### Assignment
Please retype the records below exactly as they appear, but leave out the pictures.

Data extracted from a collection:
* * * * *

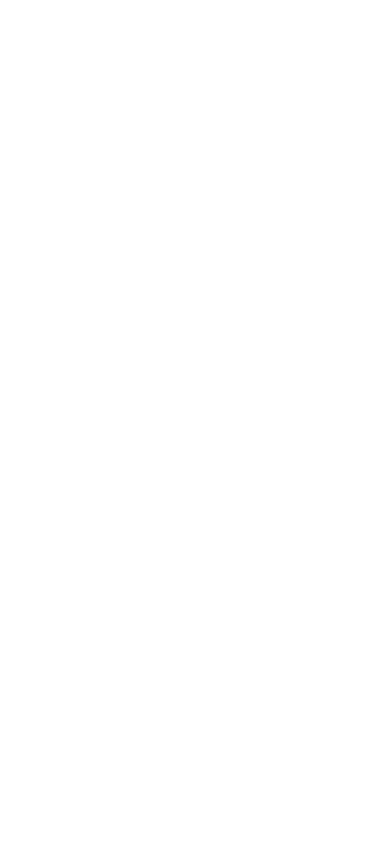
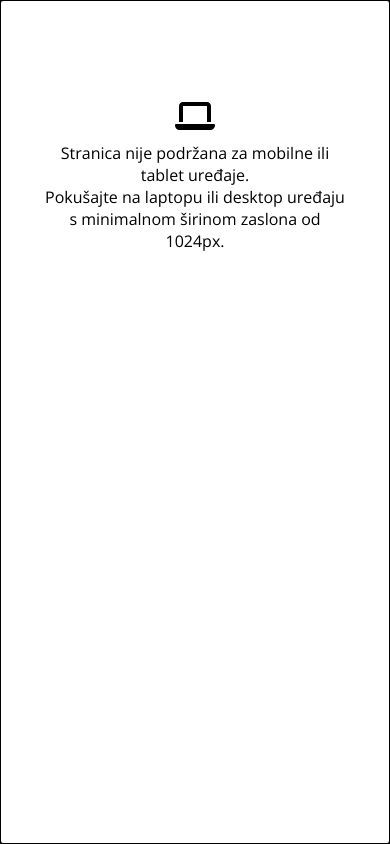
Before and after one commit to Klepo313/ESGDZ_vue, a Nuxt app: page / in a window 390 px wide. Before the commit this address had no page. Built offline with nearby package versions, Linux system fonts and the light colour scheme.

Commit message:
dodavanje responzivnosti

```diff
--- a/app.vue
+++ b/app.vue
@@ -1,6 +1,12 @@
 <template>
   <div>
-    <NuxtPage />
+    <NuxtPage class="page" />
+    <div class="device">
+      <font-awesome-icon :icon="['fas', 'laptop']" size="2xl" style="margin-bottom: 10px;" /> <br>
+      Stranica nije podržana za mobilne ili tablet uređaje. <br> Pokušajte na laptopu ili desktop uređaju s minimalnom
+      širinom zaslona od
+      1024px.
+    </div>
   </div>
 </template>
 
@@ -62,6 +68,31 @@ useHead({
   transition: all 100ms ease-in-out;
   scroll-behavior: smooth;
   text-wrap: wrap;
+}
+
+.device {
+  position: absolute;
+  top: 0px;
+  padding: 100px 40px 0px 40px;
+  outline: auto;
+  height: 100dvh;
+  width: 100%;
+  text-align: center;
+  background-color: white;
+  z-index: 99;
+  text-wrap: wrap;
+  display: none;
+}
+
+@media screen and (max-width: 1024px) {
+  .page {
+    display: none;
+  }
+
+  .device {
+    display: block;
+    /* The width is 100%, when the viewport is 800px or smaller */
+  }
 }
 
 ::placeholder {
--- a/components/Breadcrumb.vue
+++ b/components/Breadcrumb.vue
@@ -216,4 +216,10 @@ li {
     align-items: center;
     gap: 10px;
 }
+
+@media screen and (max-width: 1224px) {
+    .link {
+        font-size: 14px;
+    }
+}
 </style>
--- a/components/Content.vue
+++ b/components/Content.vue
@@ -21,14 +21,7 @@
         <div class="component-div">
             <div class="content-div">
                 <h2>Pitanja</h2>
-                <!--<button id="checkBtn" type="button" disabled>
-                    <font-awesome-icon icon="check-double" />
-                    Provjeri odgovore
-                </button>-->
                 <div class="bckfwrd">
-                    <!-- <span class="ctrl">
-                        CTRL + L/R
-                    </span> -->
                     <button type="button" id="backButton" class="arrow_btn" @click="goToPreviousGroup">
                         <font-awesome-icon icon="arrow-left" size="lg" />
                     </button>
@@ -36,15 +29,6 @@
                         <font-awesome-icon icon="arrow-right" size="lg" />
                     </button>
                 </div>
-                <!-- *STARI KOD
-                 <div class="bckfwrd">
-                    <button type="button" id="backButton" class="arrow_btn" @click="goToPreviousGroup">
-                        <font-awesome-icon icon="arrow-left" size="lg" />
-                    </button>
-                    <button type="button" id="fwrdButton" class="arrow_btn" @click="goToNextGroup">
-                        <font-awesome-icon icon="arrow-right" size="lg" />
-                    </button>
-                </div> -->
             </div>
             <Questions :selectedGroupId="selectedGroupId" @update-selected-options="handleUpdateSelectedOptions" />
             <!--  :ess_id="ezu_ess_id"-->
@@ -279,18 +263,6 @@ onBeforeUnmount(() => {
     cursor: pointer;
 }
 
-/* #checkBtn:hover {
-    background-color: rgba(111, 111, 111, 0.118);
-}
-
-#checkBtn:active {
-    transform: scale(1.05);
-} */
-
-/* #checkBtn:hover {
-    border-bottom: 1px solid black;
-} */
-
 .h1-div {
     display: inline-block;
     position: relative;
@@ -405,4 +377,15 @@ onBeforeUnmount(() => {
 .no-active:active {
     pointer-events: none;
 }
+
+@media screen and (max-width: 1224px) {
+    h1 {
+        font-size: 25px;
+    }
+
+    .h1-rctg {
+        height: 8px;
+        bottom: 5px;
+    }
+}
 </style>
--- a/components/Navbar.vue
+++ b/components/Navbar.vue
@@ -420,65 +420,9 @@ header {
 }
 
 /* Media Queries for responsiveness */
-@media (max-width: 1024px) {
+@media screen and (max-width: 1224px) {
     .hello-div {
-        font-size: 20px;
-    }
-
-    .buttons>button {
-        padding: 0px 20px;
-    }
-
-    .pp-heading {
-        font-size: 14px;
-    }
-
-    .pp-content h4 {
-        font-size: 16px;
-    }
-
-    .pp-content select {
-        font-size: 14px;
-    }
-
-    #createBtn {
-        padding: 10px 0px;
-    }
-
-    .pop-up-container {
-        width: 400px;
-        padding: 15px;
-    }
-}
-
-@media (max-width: 768px) {
-    .hello-div {
-        font-size: 18px;
-    }
-
-    .buttons>button {
-        padding: 0px 15px;
-    }
-
-    .pp-heading {
-        font-size: 12px;
-    }
-
-    .pp-content h4 {
-        font-size: 14px;
-    }
-
-    .pp-content select {
-        font-size: 12px;
-    }
-
-    #createBtn {
-        padding: 8px 0px;
-    }
-
-    .pop-up-container {
-        width: 360px;
-        padding: 10px;
+        font-size: 22px;
     }
 }
 </style>
--- a/components/Sidebar.vue
+++ b/components/Sidebar.vue
@@ -1,4 +1,4 @@
-<template>
+sidebar-main<template>
     <div>
         <div class="sidebar">
             <span v-if="upitnik && upitnik[0]" class="sidebar-main router_span" @click="toggleExpanded_main">
@@ -345,4 +345,18 @@ onBeforeUnmount(() => {
 .arrow-sub {
     opacity: 0.3;
 }
+
+@media screen and (max-width: 1224px) {
+    .sidebar-main {
+        font-size: 14px;
+    }
+
+    .sidebar-main-text {
+        font-size: 14px;
+    }
+
+    .sidebar-list {
+        font-size: 13px;
+    }
+}
 </style>
--- a/pages/Dashboard.vue
+++ b/pages/Dashboard.vue
@@ -241,4 +241,10 @@ onMounted(async () => {
     grid-column: 3;
     border-radius: 10px;
 }
+
+@media screen and (max-width: 1224px) {
+    .grid {
+        grid-template-columns: 250px auto 200px;
+    }
+}
 </style>
```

* * * * *

### Solution to the exercise
Before and after one commit to Klepo313/ESGDZ_vue, a Nuxt app: page / in a window 390 px wide. Before the commit this address had no page. Built offline with nearby package versions, Linux system fonts and the light colour scheme.

Commit message:
dodavanje responzivnosti

```diff
--- a/app.vue
+++ b/app.vue
@@ -1,6 +1,12 @@
 <template>
   <div>
-    <NuxtPage />
+    <NuxtPage class="page" />
+    <div class="device">
+      <font-awesome-icon :icon="['fas', 'laptop']" size="2xl" style="margin-bottom: 10px;" /> <br>
+      Stranica nije podržana za mobilne ili tablet uređaje. <br> Pokušajte na laptopu ili desktop uređaju s minimalnom
+      širinom zaslona od
+      1024px.
+    </div>
   </div>
 </template>
 
@@ -62,6 +68,31 @@ useHead({
   transition: all 100ms ease-in-out;
   scroll-behavior: smooth;
   text-wrap: wrap;
+}
+
+.device {
+  position: absolute;
+  top: 0px;
+  padding: 100px 40px 0px 40px;
+  outline: auto;
+  height: 100dvh;
+  width: 100%;
+  text-align: center;
+  background-color: white;
+  z-index: 99;
+  text-wrap: wrap;
+  display: none;
+}
+
+@media screen and (max-width: 1024px) {
+  .page {
+    display: none;
+  }
+
+  .device {
+    display: block;
+    /* The width is 100%, when the viewport is 800px or smaller */
+  }
 }
 
 ::placeholder {
--- a/components/Breadcrumb.vue
+++ b/components/Breadcrumb.vue
@@ -216,4 +216,10 @@ li {
     align-items: center;
     gap: 10px;
 }
+
+@media screen and (max-width: 1224px) {
+    .link {
+        font-size: 14px;
+    }
+}
 </style>
--- a/components/Content.vue
+++ b/components/Content.vue
@@ -21,14 +21,7 @@
         <div class="component-div">
             <div class="content-div">
                 <h2>Pitanja</h2>
-                <!--<button id="checkBtn" type="button" disabled>
-                    <font-awesome-icon icon="check-double" />
-                    Provjeri odgovore
-                </button>-->
                 <div class="bckfwrd">
-                    <!-- <span class="ctrl">
-                        CTRL + L/R
-                    </span> -->
                     <button type="button" id="backButton" class="arrow_btn" @click="goToPreviousGroup">
                         <font-awesome-icon icon="arrow-left" size="lg" />
                     </button>
@@ -36,15 +29,6 @@
                         <font-awesome-icon icon="arrow-right" size="lg" />
                     </button>
                 </div>
-                <!-- *STARI KOD
-                 <div class="bckfwrd">
-                    <button type="button" id="backButton" class="arrow_btn" @click="goToPreviousGroup">
-                        <font-awesome-icon icon="arrow-left" size="lg" />
-                    </button>
-                    <button type="button" id="fwrdButton" class="arrow_btn" @click="goToNextGroup">
-                        <font-awesome-icon icon="arrow-right" size="lg" />
-                    </button>
-                </div> -->
             </div>
             <Questions :selectedGroupId="selectedGroupId" @update-selected-options="handleUpdateSelectedOptions" />
             <!--  :ess_id="ezu_ess_id"-->
@@ -279,18 +263,6 @@ onBeforeUnmount(() => {
     cursor: pointer;
 }
 
-/* #checkBtn:hover {
-    background-color: rgba(111, 111, 111, 0.118);
-}
-
-#checkBtn:active {
-    transform: scale(1.05);
-} */
-
-/* #checkBtn:hover {
-    border-bottom: 1px solid black;
-} */
-
 .h1-div {
     display: inline-block;
     position: relative;
@@ -405,4 +377,15 @@ onBeforeUnmount(() => {
 .no-active:active {
     pointer-events: none;
 }
+
+@media screen and (max-width: 1224px) {
+    h1 {
+        font-size: 25px;
+    }
+
+    .h1-rctg {
+        height: 8px;
+        bottom: 5px;
+    }
+}
 </style>
--- a/components/Navbar.vue
+++ b/components/Navbar.vue
@@ -420,65 +420,9 @@ header {
 }
 
 /* Media Queries for responsiveness */
-@media (max-width: 1024px) {
+@media screen and (max-width: 1224px) {
     .hello-div {
-        font-size: 20px;
-    }
-
-    .buttons>button {
-        padding: 0px 20px;
-    }
-
-    .pp-heading {
-        font-size: 14px;
-    }
-
-    .pp-content h4 {
-        font-size: 16px;
-    }
-
-    .pp-content select {
-        font-size: 14px;
-    }
-
-    #createBtn {
-        padding: 10px 0px;
-    }
-
-    .pop-up-container {
-        width: 400px;
-        padding: 15px;
-    }
-}
-
-@media (max-width: 768px) {
-    .hello-div {
-        font-size: 18px;
-    }
-
-    .buttons>button {
-        padding: 0px 15px;
-    }
-
-    .pp-heading {
-        font-size: 12px;
-    }
-
-    .pp-content h4 {
-        font-size: 14px;
-    }
-
-    .pp-content select {
-        font-size: 12px;
-    }
-
-    #createBtn {
-        padding: 8px 0px;
-    }
-
-    .pop-up-container {
-        width: 360px;
-        padding: 10px;
+        font-size: 22px;
     }
 }
 </style>
--- a/components/Sidebar.vue
+++ b/components/Sidebar.vue
@@ -1,4 +1,4 @@
-<template>
+sidebar-main<template>
     <div>
         <div class="sidebar">
             <span v-if="upitnik && upitnik[0]" class="sidebar-main router_span" @click="toggleExpanded_main">
@@ -345,4 +345,18 @@ onBeforeUnmount(() => {
 .arrow-sub {
     opacity: 0.3;
 }
+
+@media screen and (max-width: 1224px) {
+    .sidebar-main {
+        font-size: 14px;
+    }
+
+    .sidebar-main-text {
+        font-size: 14px;
+    }
+
+    .sidebar-list {
+        font-size: 13px;
+    }
+}
 </style>
--- a/pages/Dashboard.vue
+++ b/pages/Dashboard.vue
@@ -241,4 +241,10 @@ onMounted(async () => {
     grid-column: 3;
     border-radius: 10px;
 }
+
+@media screen and (max-width: 1224px) {
+    .grid {
+        grid-template-columns: 250px auto 200px;
+    }
+}
 </style>
```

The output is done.